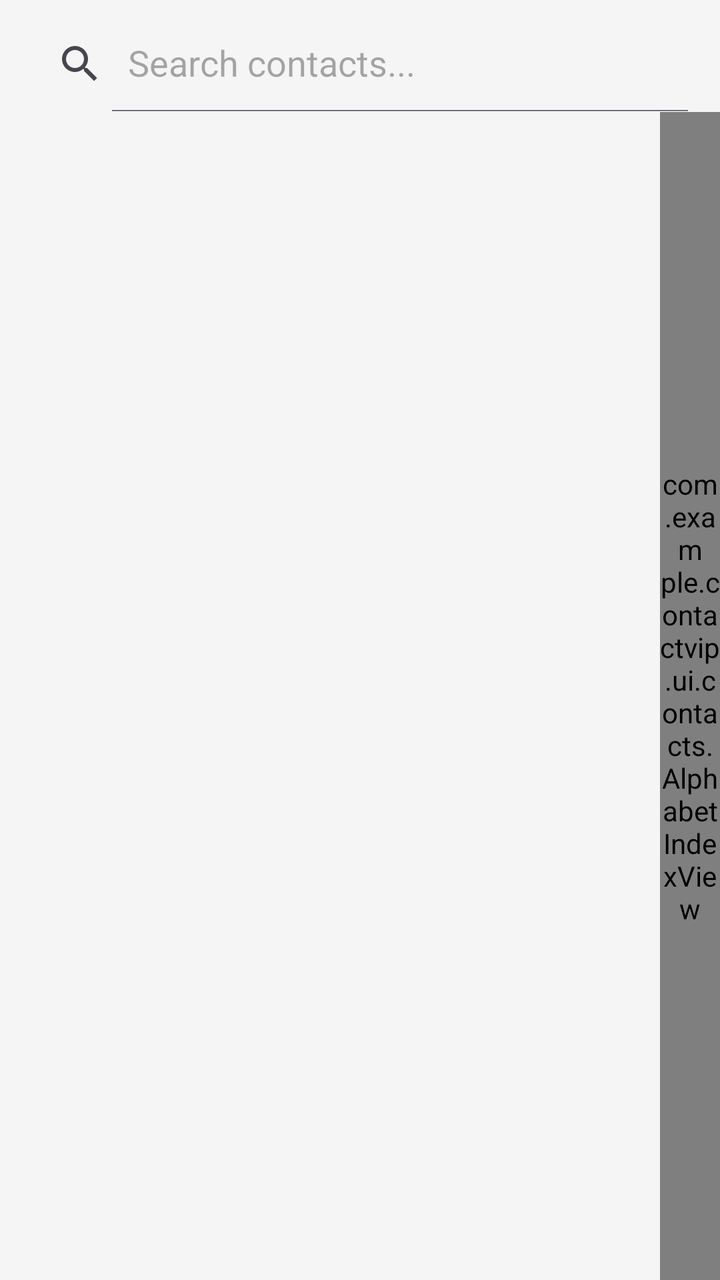
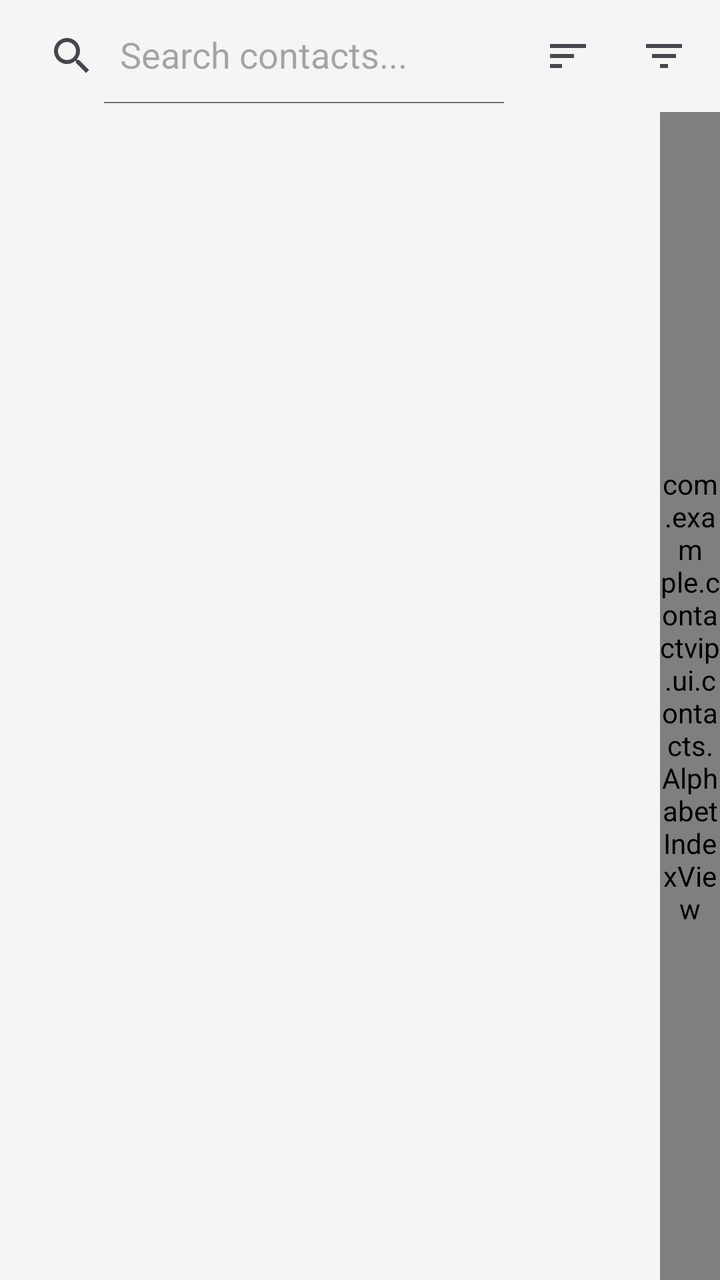

Before-and-after screenshots of an Android layout around one commit, followed by the original layout XML and the change that was made.
<!-- AndroidManifest.xml: application theme Theme.ContactVIP -->
<!-- res/layout/fragment_contacts.xml -->
<?xml version="1.0" encoding="utf-8"?>
<androidx.constraintlayout.widget.ConstraintLayout xmlns:android="http://schemas.android.com/apk/res/android"
    xmlns:app="http://schemas.android.com/apk/res-auto"
    android:layout_width="match_parent"
    android:layout_height="match_parent">

    <androidx.appcompat.widget.SearchView
        android:id="@+id/search_view"
        android:layout_width="match_parent"
        android:layout_height="wrap_content"
        android:layout_margin="8dp"
        app:queryHint="@string/search_hint"
        app:iconifiedByDefault="false"
        app:layout_constraintTop_toTopOf="parent" />

    <androidx.recyclerview.widget.RecyclerView
        android:id="@+id/recycler_view_contacts"
        android:layout_width="0dp"
        android:layout_height="0dp"
        app:layout_constraintBottom_toBottomOf="parent"
        app:layout_constraintEnd_toStartOf="@id/alphabet_index"
        app:layout_constraintStart_toStartOf="parent"
        app:layout_constraintTop_toBottomOf="@id/search_view" />

    <com.example.contactvip.ui.contacts.AlphabetIndexView
        android:id="@+id/alphabet_index"
        android:layout_width="30dp"
        android:layout_height="0dp"
        app:layout_constraintBottom_toBottomOf="parent"
        app:layout_constraintEnd_toEndOf="parent"
        app:layout_constraintTop_toBottomOf="@id/search_view" />

    <LinearLayout
        android:id="@+id/empty_state"
        android:layout_width="wrap_content"
        android:layout_height="wrap_content"
        android:gravity="center"
        android:orientation="vertical"
        android:visibility="gone"
        app:layout_constraintBottom_toBottomOf="parent"
        app:layout_constraintEnd_toEndOf="parent"
        app:layout_constraintStart_toStartOf="parent"
        app:layout_constraintTop_toTopOf="parent">

        <TextView
            android:layout_width="wrap_content"
            android:layout_height="wrap_content"
            android:text="@string/no_contacts"
            android:textSize="20sp"
            android:textStyle="bold" />

        <TextView
            android:layout_width="wrap_content"
            android:layout_height="wrap_content"
            android:text="@string/add_contact_desc" />

        <Button
            android:id="@+id/btn_add_contact"
            android:layout_width="wrap_content"
            android:layout_height="wrap_content"
            android:layout_marginTop="16dp"
            android:text="@string/btn_add_contact" />
    </LinearLayout>

</androidx.constraintlayout.widget.ConstraintLayout>
<!-- resources referenced by this layout -->
<resources>
  <string name="add_contact_desc">Add your first contact to get started.</string>
  <string name="btn_add_contact">Add Contact</string>
  <string name="no_contacts">No Contacts</string>
  <string name="search_hint">Search contacts...</string>
  <style name="Theme.ContactVIP" parent="Base.Theme.ContactVIP" />
  <style name="Base.Theme.ContactVIP" parent="Theme.Material3.DayNight.NoActionBar">
          <item name="colorPrimary">@color/primary_light</item>
          <item name="android:windowBackground">@color/background_light</item>
      </style>
  <color name="primary_light">#2196F3</color>
  <color name="background_light">#F5F5F5</color>
</resources>

<!-- the commit's change to res/layout/fragment_contacts.xml (unified diff, before → after) -->
@@ -4,14 +4,40 @@
     android:layout_width="match_parent"
     android:layout_height="match_parent">
 
-    <androidx.appcompat.widget.SearchView
-        android:id="@+id/search_view"
+    <LinearLayout
+        android:id="@+id/search_bar_layout"
         android:layout_width="match_parent"
         android:layout_height="wrap_content"
-        android:layout_margin="8dp"
-        app:queryHint="@string/search_hint"
-        app:iconifiedByDefault="false"
-        app:layout_constraintTop_toTopOf="parent" />
+        android:orientation="horizontal"
+        android:gravity="center_vertical"
+        android:padding="4dp"
+        app:layout_constraintTop_toTopOf="parent">
+
+        <androidx.appcompat.widget.SearchView
+            android:id="@+id/search_view"
+            android:layout_width="0dp"
+            android:layout_height="wrap_content"
+            android:layout_weight="1"
+            app:queryHint="@string/search_hint"
+            app:iconifiedByDefault="false" />
+
+        <ImageButton
+            android:id="@+id/btn_sort"
+            android:layout_width="48dp"
+            android:layout_height="48dp"
+            android:background="?attr/selectableItemBackgroundBorderless"
+            android:src="@drawable/ic_sort"
+            android:contentDescription="Sort" />
+
+        <ImageButton
+            android:id="@+id/btn_filter"
+            android:layout_width="48dp"
+            android:layout_height="48dp"
+            android:background="?attr/selectableItemBackgroundBorderless"
+            android:src="@drawable/ic_filter"
+            android:contentDescription="Filter" />
+
+    </LinearLayout>
 
     <androidx.recyclerview.widget.RecyclerView
         android:id="@+id/recycler_view_contacts"
@@ -20,7 +46,7 @@
         app:layout_constraintBottom_toBottomOf="parent"
         app:layout_constraintEnd_toStartOf="@id/alphabet_index"
         app:layout_constraintStart_toStartOf="parent"
-        app:layout_constraintTop_toBottomOf="@id/search_view" />
+        app:layout_constraintTop_toBottomOf="@id/search_bar_layout" />
 
     <com.example.contactvip.ui.contacts.AlphabetIndexView
         android:id="@+id/alphabet_index"
@@ -28,7 +54,7 @@
         android:layout_height="0dp"
         app:layout_constraintBottom_toBottomOf="parent"
         app:layout_constraintEnd_toEndOf="parent"
-        app:layout_constraintTop_toBottomOf="@id/search_view" />
+        app:layout_constraintTop_toBottomOf="@id/search_bar_layout" />
 
     <LinearLayout
         android:id="@+id/empty_state"
<!-- resource entries referenced after the edit -->
@@ -1,5 +1,27 @@
 <!-- resources referenced by this layout -->
 <resources>
+  <!-- drawable ic_filter (drawable) -->
+  <vector xmlns:android="http://schemas.android.com/apk/res/android"
+      android:width="24dp"
+      android:height="24dp"
+      android:viewportWidth="24"
+      android:viewportHeight="24"
+      android:tint="?attr/colorControlNormal">
+      <path
+          android:fillColor="@android:color/white"
+          android:pathData="M10,18h4v-2h-4V18zM3,6v2h18V6H3zM6,13h12v-2H6V13z"/>
+  </vector>
+  <!-- drawable ic_sort (drawable) -->
+  <vector xmlns:android="http://schemas.android.com/apk/res/android"
+      android:width="24dp"
+      android:height="24dp"
+      android:viewportWidth="24"
+      android:viewportHeight="24"
+      android:tint="?attr/colorControlNormal">
+      <path
+          android:fillColor="@android:color/white"
+          android:pathData="M3,18h6v-2H3V18zM3,6v2h18V6H3zM3,13h12v-2H3V13z"/>
+  </vector>
   <string name="add_contact_desc">Add your first contact to get started.</string>
   <string name="btn_add_contact">Add Contact</string>
   <string name="no_contacts">No Contacts</string>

# # # #

_Task details_
Although the records hold pictures, return only what remains, word for word.

_Output of the exercise_
Before-and-after screenshots of an Android layout around one commit, followed by the original layout XML and the change that was made.
<!-- AndroidManifest.xml: application theme Theme.ContactVIP -->
<!-- res/layout/fragment_contacts.xml -->
<?xml version="1.0" encoding="utf-8"?>
<androidx.constraintlayout.widget.ConstraintLayout xmlns:android="http://schemas.android.com/apk/res/android"
    xmlns:app="http://schemas.android.com/apk/res-auto"
    android:layout_width="match_parent"
    android:layout_height="match_parent">

    <androidx.appcompat.widget.SearchView
        android:id="@+id/search_view"
        android:layout_width="match_parent"
        android:layout_height="wrap_content"
        android:layout_margin="8dp"
        app:queryHint="@string/search_hint"
        app:iconifiedByDefault="false"
        app:layout_constraintTop_toTopOf="parent" />

    <androidx.recyclerview.widget.RecyclerView
        android:id="@+id/recycler_view_contacts"
        android:layout_width="0dp"
        android:layout_height="0dp"
        app:layout_constraintBottom_toBottomOf="parent"
        app:layout_constraintEnd_toStartOf="@id/alphabet_index"
        app:layout_constraintStart_toStartOf="parent"
        app:layout_constraintTop_toBottomOf="@id/search_view" />

    <com.example.contactvip.ui.contacts.AlphabetIndexView
        android:id="@+id/alphabet_index"
        android:layout_width="30dp"
        android:layout_height="0dp"
        app:layout_constraintBottom_toBottomOf="parent"
        app:layout_constraintEnd_toEndOf="parent"
        app:layout_constraintTop_toBottomOf="@id/search_view" />

    <LinearLayout
        android:id="@+id/empty_state"
        android:layout_width="wrap_content"
        android:layout_height="wrap_content"
        android:gravity="center"
        android:orientation="vertical"
        android:visibility="gone"
        app:layout_constraintBottom_toBottomOf="parent"
        app:layout_constraintEnd_toEndOf="parent"
        app:layout_constraintStart_toStartOf="parent"
        app:layout_constraintTop_toTopOf="parent">

        <TextView
            android:layout_width="wrap_content"
            android:layout_height="wrap_content"
            android:text="@string/no_contacts"
            android:textSize="20sp"
            android:textStyle="bold" />

        <TextView
            android:layout_width="wrap_content"
            android:layout_height="wrap_content"
            android:text="@string/add_contact_desc" />

        <Button
            android:id="@+id/btn_add_contact"
            android:layout_width="wrap_content"
            android:layout_height="wrap_content"
            android:layout_marginTop="16dp"
            android:text="@string/btn_add_contact" />
    </LinearLayout>

</androidx.constraintlayout.widget.ConstraintLayout>
<!-- resources referenced by this layout -->
<resources>
  <string name="add_contact_desc">Add your first contact to get started.</string>
  <string name="btn_add_contact">Add Contact</string>
  <string name="no_contacts">No Contacts</string>
  <string name="search_hint">Search contacts...</string>
  <style name="Theme.ContactVIP" parent="Base.Theme.ContactVIP" />
  <style name="Base.Theme.ContactVIP" parent="Theme.Material3.DayNight.NoActionBar">
          <item name="colorPrimary">@color/primary_light</item>
          <item name="android:windowBackground">@color/background_light</item>
      </style>
  <color name="primary_light">#2196F3</color>
  <color name="background_light">#F5F5F5</color>
</resources>

<!-- the commit's change to res/layout/fragment_contacts.xml (unified diff, before → after) -->
@@ -4,14 +4,40 @@
     android:layout_width="match_parent"
     android:layout_height="match_parent">
 
-    <androidx.appcompat.widget.SearchView
-        android:id="@+id/search_view"
+    <LinearLayout
+        android:id="@+id/search_bar_layout"
         android:layout_width="match_parent"
         android:layout_height="wrap_content"
-        android:layout_margin="8dp"
-        app:queryHint="@string/search_hint"
-        app:iconifiedByDefault="false"
-        app:layout_constraintTop_toTopOf="parent" />
+        android:orientation="horizontal"
+        android:gravity="center_vertical"
+        android:padding="4dp"
+        app:layout_constraintTop_toTopOf="parent">
+
+        <androidx.appcompat.widget.SearchView
+            android:id="@+id/search_view"
+            android:layout_width="0dp"
+            android:layout_height="wrap_content"
+            android:layout_weight="1"
+            app:queryHint="@string/search_hint"
+            app:iconifiedByDefault="false" />
+
+        <ImageButton
+            android:id="@+id/btn_sort"
+            android:layout_width="48dp"
+            android:layout_height="48dp"
+            android:background="?attr/selectableItemBackgroundBorderless"
+            android:src="@drawable/ic_sort"
+            android:contentDescription="Sort" />
+
+        <ImageButton
+            android:id="@+id/btn_filter"
+            android:layout_width="48dp"
+            android:layout_height="48dp"
+            android:background="?attr/selectableItemBackgroundBorderless"
+            android:src="@drawable/ic_filter"
+            android:contentDescription="Filter" />
+
+    </LinearLayout>
 
     <androidx.recyclerview.widget.RecyclerView
         android:id="@+id/recycler_view_contacts"
@@ -20,7 +46,7 @@
         app:layout_constraintBottom_toBottomOf="parent"
         app:layout_constraintEnd_toStartOf="@id/alphabet_index"
         app:layout_constraintStart_toStartOf="parent"
-        app:layout_constraintTop_toBottomOf="@id/search_view" />
+        app:layout_constraintTop_toBottomOf="@id/search_bar_layout" />
 
     <com.example.contactvip.ui.contacts.AlphabetIndexView
         android:id="@+id/alphabet_index"
@@ -28,7 +54,7 @@
         android:layout_height="0dp"
         app:layout_constraintBottom_toBottomOf="parent"
         app:layout_constraintEnd_toEndOf="parent"
-        app:layout_constraintTop_toBottomOf="@id/search_view" />
+        app:layout_constraintTop_toBottomOf="@id/search_bar_layout" />
 
     <LinearLayout
         android:id="@+id/empty_state"
<!-- resource entries referenced after the edit -->
@@ -1,5 +1,27 @@
 <!-- resources referenced by this layout -->
 <resources>
+  <!-- drawable ic_filter (drawable) -->
+  <vector xmlns:android="http://schemas.android.com/apk/res/android"
+      android:width="24dp"
+      android:height="24dp"
+      android:viewportWidth="24"
+      android:viewportHeight="24"
+      android:tint="?attr/colorControlNormal">
+      <path
+          android:fillColor="@android:color/white"
+          android:pathData="M10,18h4v-2h-4V18zM3,6v2h18V6H3zM6,13h12v-2H6V13z"/>
+  </vector>
+  <!-- drawable ic_sort (drawable) -->
+  <vector xmlns:android="http://schemas.android.com/apk/res/android"
+      android:width="24dp"
+      android:height="24dp"
+      android:viewportWidth="24"
+      android:viewportHeight="24"
+      android:tint="?attr/colorControlNormal">
+      <path
+          android:fillColor="@android:color/white"
+          android:pathData="M3,18h6v-2H3V18zM3,6v2h18V6H3zM3,13h12v-2H3V13z"/>
+  </vector>
   <string name="add_contact_desc">Add your first contact to get started.</string>
   <string name="btn_add_contact">Add Contact</string>
   <string name="no_contacts">No Contacts</string>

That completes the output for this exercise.